Scenario Development Phase 3 - Develop

Scenario Development | Phase 3 – Develop

The purpose of the develop phase is to provide a compilation of products that set the initial conditions and timeline of events imposed on the training audience. Within the scenario, the training audience is presented with problems, completes tasks, and makes decisions to achieve training outcomes. Although the resolution of a scenario can vary greatly, it always addresses the operational environment and general situation.

Events are usually scenario-supported whereas exercises are often scenario-driven.

  • Scenario-supported. In a scenario-supported event, the scenario provides a realistic backdrop for the unit to accomplish its primary goal but does not drive the outcome. 
  • Scenario-driven. In a scenario-driven exercise, the scenario drives unit decision-making and accomplishment of its outcomes. The scenario design prompts the actions of the training audience.

Effective decision making requires both situational understanding to recognize the essence of a give problem and the creative ability to devise practical solutions. The scenario focuses on providing varying degrees of fidelity and resolution to the training audience.

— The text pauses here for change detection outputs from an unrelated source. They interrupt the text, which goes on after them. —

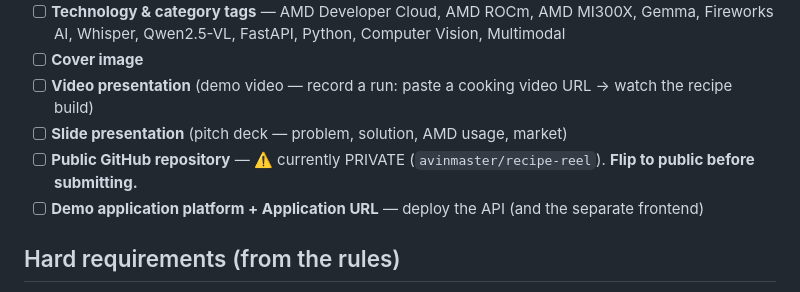
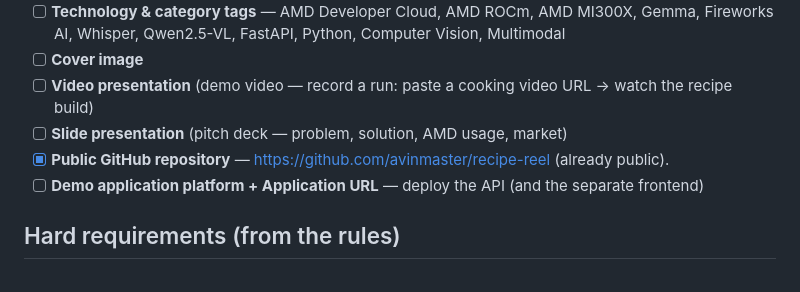
Before and after one commit to avinmaster/recipe-reel, a Markdown page: docs/SUBMISSION.md, the part around the change. Rendered like a GitHub page.

Commit message:
docs: mark repo public (already flipped)

```diff
--- a/docs/SUBMISSION.md
+++ b/docs/SUBMISSION.md
@@ -50,7 +50,7 @@
 - [ ] **Cover image**
 - [ ] **Video presentation** (demo video — record a run: paste a cooking video URL → watch the recipe build)
 - [ ] **Slide presentation** (pitch deck — problem, solution, AMD usage, market)
-- [ ] **Public GitHub repository** — ⚠️ currently PRIVATE (`avinmaster/recipe-reel`). **Flip to public before submitting.**
+- [x] **Public GitHub repository** — https://github.com/avinmaster/recipe-reel (already public).
 - [ ] **Demo application platform + Application URL** — deploy the API (and the separate frontend)
 
 ## Hard requirements (from the rules)
```
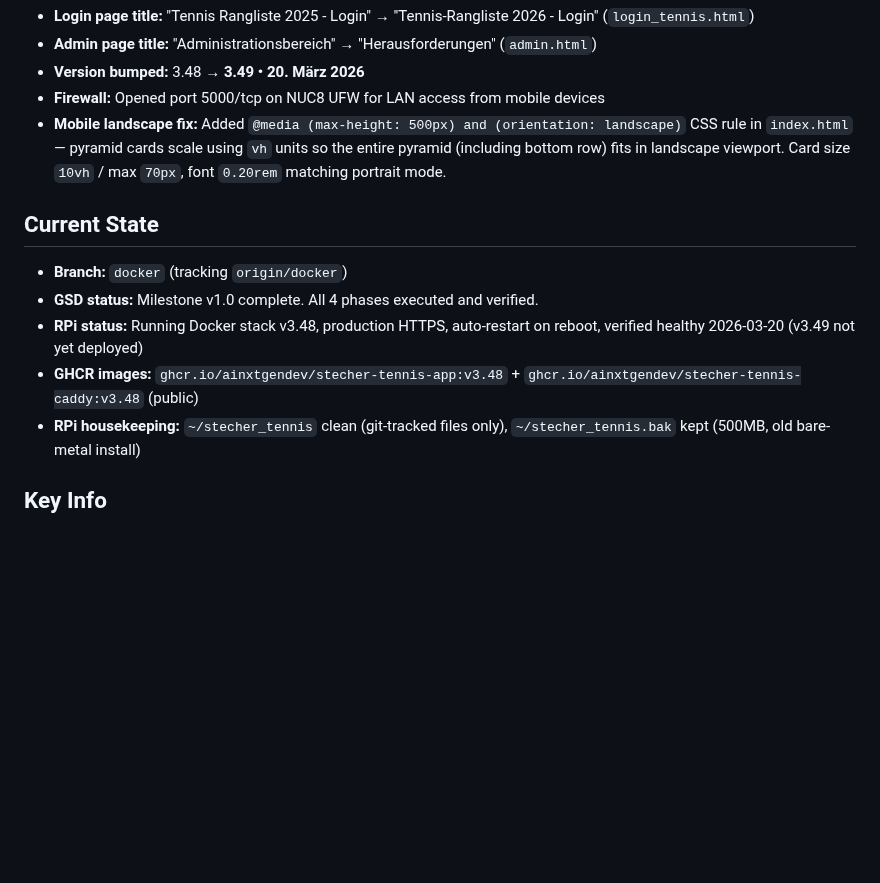
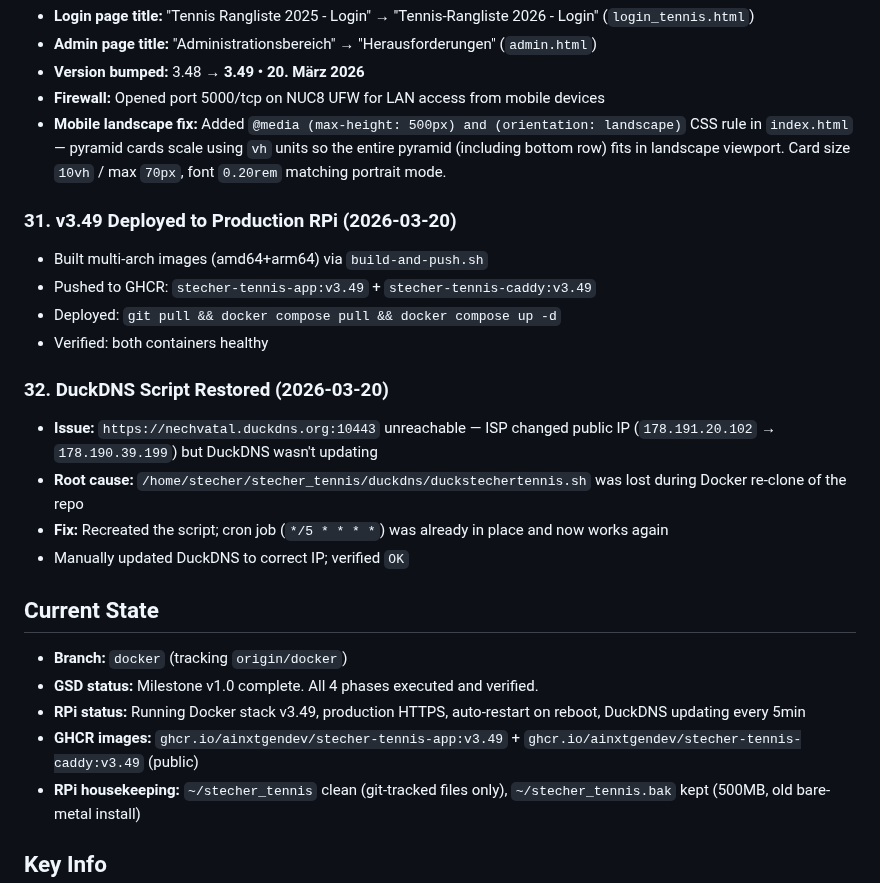
Before and after one commit to AINxtGenDev/stecher_tennis, a Markdown page: SESSION_CHECKPOINT.md, the part around the change. Drawn GitHub-style; blank space fills up the shorter version.

Commit message:
docs: add v3.49 deployment and DuckDNS fix to session checkpoint
Co-Authored-By: Claude Opus 4.6 (1M context) <noreply@anthropic.com>

```diff
--- a/SESSION_CHECKPOINT.md
+++ b/SESSION_CHECKPOINT.md
@@ -298,11 +298,23 @@
 - **Firewall:** Opened port 5000/tcp on NUC8 UFW for LAN access from mobile devices
 - **Mobile landscape fix:** Added `@media (max-height: 500px) and (orientation: landscape)` CSS rule in `index.html` — pyramid cards scale using `vh` units so the entire pyramid (including bottom row) fits in landscape viewport. Card size `10vh` / max `70px`, font `0.20rem` matching portrait mode.
 
+### 31. v3.49 Deployed to Production RPi (2026-03-20)
+- Built multi-arch images (amd64+arm64) via `build-and-push.sh`
+- Pushed to GHCR: `stecher-tennis-app:v3.49` + `stecher-tennis-caddy:v3.49`
+- Deployed: `git pull && docker compose pull && docker compose up -d`
+- Verified: both containers healthy
+
+### 32. DuckDNS Script Restored (2026-03-20)
+- **Issue:** `https://nechvatal.duckdns.org:10443` unreachable — ISP changed public IP (`178.191.20.102` → `178.190.39.199`) but DuckDNS wasn't updating
+- **Root cause:** `/home/stecher/stecher_tennis/duckdns/duckstechertennis.sh` was lost during Docker re-clone of the repo
+- **Fix:** Recreated the script; cron job (`*/5 * * * *`) was already in place and now works again
+- Manually updated DuckDNS to correct IP; verified `OK`
+
 ## Current State
 - **Branch:** `docker` (tracking `origin/docker`)
 - **GSD status:** Milestone v1.0 complete. All 4 phases executed and verified.
-- **RPi status:** Running Docker stack v3.48, production HTTPS, auto-restart on reboot, verified healthy 2026-03-20 (v3.49 not yet deployed)
-- **GHCR images:** `ghcr.io/ainxtgendev/stecher-tennis-app:v3.48` + `ghcr.io/ainxtgendev/stecher-tennis-caddy:v3.48` (public)
+- **RPi status:** Running Docker stack v3.49, production HTTPS, auto-restart on reboot, DuckDNS updating every 5min
+- **GHCR images:** `ghcr.io/ainxtgendev/stecher-tennis-app:v3.49` + `ghcr.io/ainxtgendev/stecher-tennis-caddy:v3.49` (public)
 - **RPi housekeeping:** `~/stecher_tennis` clean (git-tracked files only), `~/stecher_tennis.bak` kept (500MB, old bare-metal install)
 
 ## Key Info
```
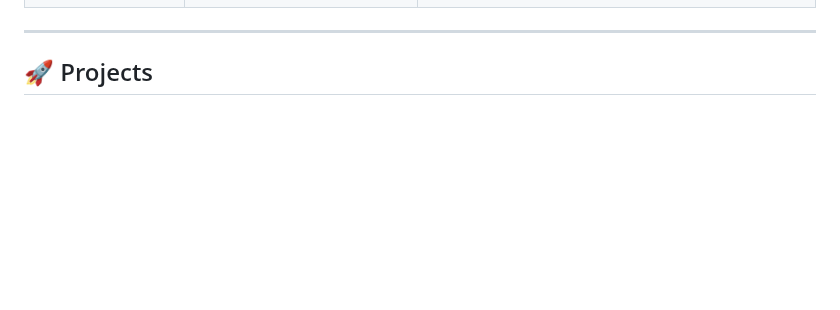
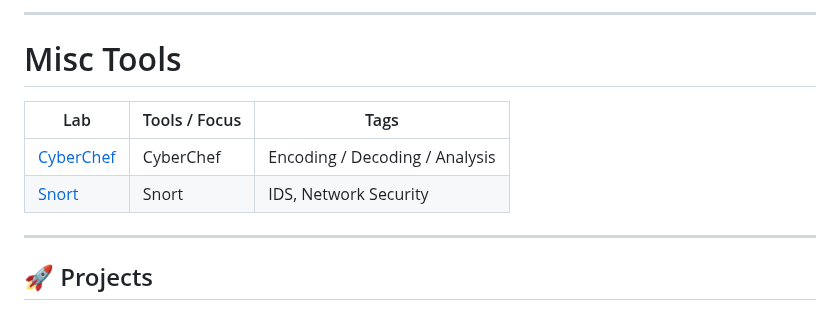
Before and after one commit to ameygokhale/Cyber-Portfolio-AmeyGokhale, a Markdown page: README.md, the part around one of its changes. Rendered like a GitHub page; blank space fills up the shorter version.

```diff
--- a/README.md
+++ b/README.md
@@ -33,3 +79,11 @@ Short, focused demonstrations of specific tools or vulnerabilities.
+---
+
+# Misc Tools
+
+| Lab | Tools / Focus | Tags |
+|-----|----------------|------|
+| [CyberChef](labs/cyberchef/README.md) | CyberChef | Encoding / Decoding / Analysis |
+| [Snort](labs/SnortREADME.md) | Snort | IDS, Network Security |
 
 
 ---
```
Also changed, not shown: other parts of README.md (+63 -17 lines).
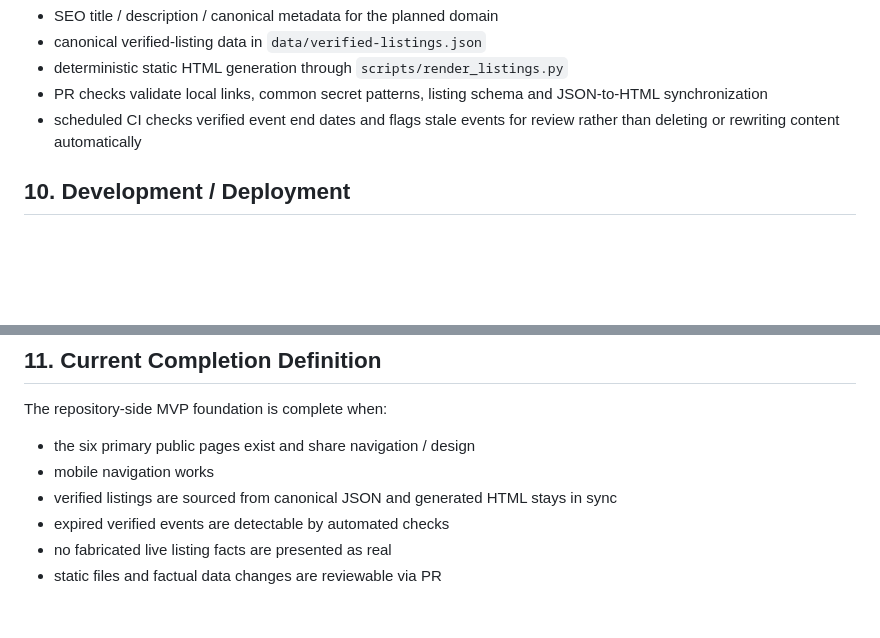
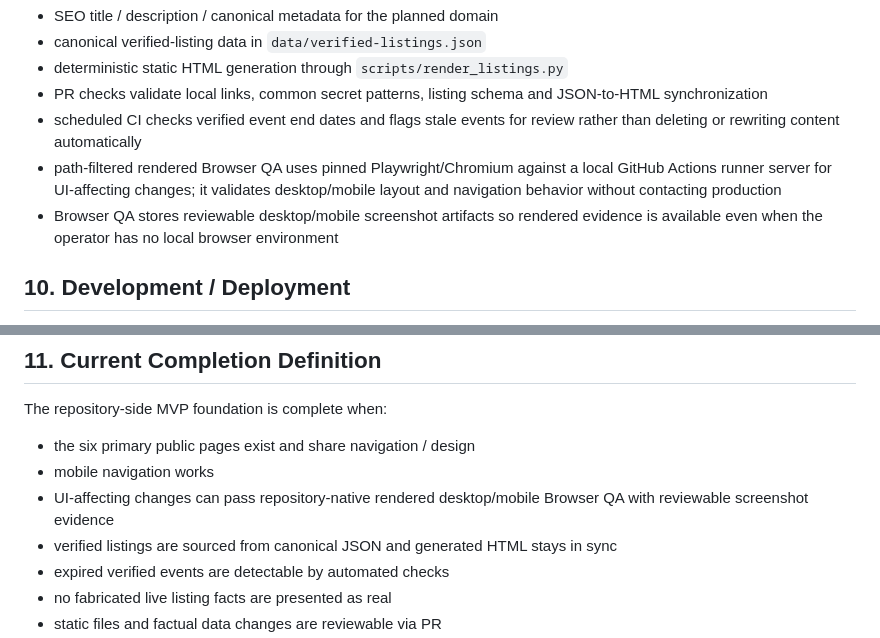
Before and after one commit to oosaka0123-sudo/50plus, a Markdown page: PROJECT_SPEC.md, 2 parts joined by grey strips. GitHub-like rendering; blank space fills up the shorter version.

Commit message:
docs: record rendered Browser QA architecture

```diff
--- a/PROJECT_SPEC.md
+++ b/PROJECT_SPEC.md
@@ -154,6 +154,8 @@ Current implementation:
 - deterministic static HTML generation through `scripts/render_listings.py`
 - PR checks validate local links, common secret patterns, listing schema and JSON-to-HTML synchronization
 - scheduled CI checks verified event end dates and flags stale events for review rather than deleting or rewriting content automatically
+- path-filtered rendered Browser QA uses pinned Playwright/Chromium against a local GitHub Actions runner server for UI-affecting changes; it validates desktop/mobile layout and navigation behavior without contacting production
+- Browser QA stores reviewable desktop/mobile screenshot artifacts so rendered evidence is available even when the operator has no local browser environment
 
 ## 10. Development / Deployment
 
@@ -172,6 +174,7 @@ Current implementation:
 The repository-side MVP foundation is complete when:
 - the six primary public pages exist and share navigation / design
 - mobile navigation works
+- UI-affecting changes can pass repository-native rendered desktop/mobile Browser QA with reviewable screenshot evidence
 - verified listings are sourced from canonical JSON and generated HTML stays in sync
 - expired verified events are detectable by automated checks
 - no fabricated live listing facts are presented as real
```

It creates the operational environment and constructed situation that are relevant to the scope of the event or exercise being designed.​

The scenario is a compilation of products that set the initial conditions and timeline of events imposed on the training audience. Within the scenario, the training audience is presented with problems, completes tasks, and makes decisions to achieve training outcomes. Although the resolution of a scenario can vary greatly, it always addresses the operational environment and general situation.​

The developer must define the operational environment in relation to the event or exercise. The definition of the operational environment (OE) describes the operational variables that frame an event or exercise.

The operational environment is defined as a composite of the conditions, circumstances, and influences that affect the employment of capabilities and bear on the decisions of the commander. 

The major decision that needs to be made is whether the training OE will be based on an actual OE or a composite Decisive Action Training Environment (DATE) OE. This decision depends on whether the event or exercise is based on a directed or contingency mission. If a unit is assigned a contingency mission in a particular area of the world, its training could be based on a real location and OE. If a unit is focused on executing its mission essential tasks, the OE could be selected from one of the DATE countries located on the OE Data Integration Network (ODIN).

Success in MDO and LSCO requires a complex and dynamic OE (with a mixture of well-structured and ill-structured problem sets) to challenge leaders and service members across the continuum of competition, crisis, and armed conflict in all warfighting functions.

For a scenario to be considered compliant (actual or composite), it must replicate the complex and interrelated Operational Variables for the type of event or exercise and IAW senior Army directives, exercise director’s guidance, and training objectives and outcomes.

The construction of an operational environment may range from a simple situation paragraph to a complex country fact book, depending on the training objectives. These operational variables, referred to as PMESII-PT (Political, Military, Economic, Social, Information, Infrastructure, Physical Environment, and Time), describe conditions, both military and nonmilitary, of an operational area that gives commanders and staffs fundamental situational understanding before engagement. Analysis of the PMESII-PT variables will help commanders and staffs at all levels understand their OEs and facilitate a common operational picture of its complexities.

The following is a brief description of each PMESII-PT variable, along with examples (in parentheses) of questions a commander might need to have answered about each variable in this particular OE:​​

Political: Describes the distribution of responsibility and power at all levels of governance—formally constituted authorities, as well as informal or covert political powers. (What are the strategic objectives of each country?)

Military: Explores the military and/or paramilitary capabilities of all relevant actors (enemy, friendly, and neutral) in each OE. (What is the force structure of the enemy?)

Economic: Encompasses individual and group behaviors related to producing, distributing, and consuming resources. (What is the unemployment rate?)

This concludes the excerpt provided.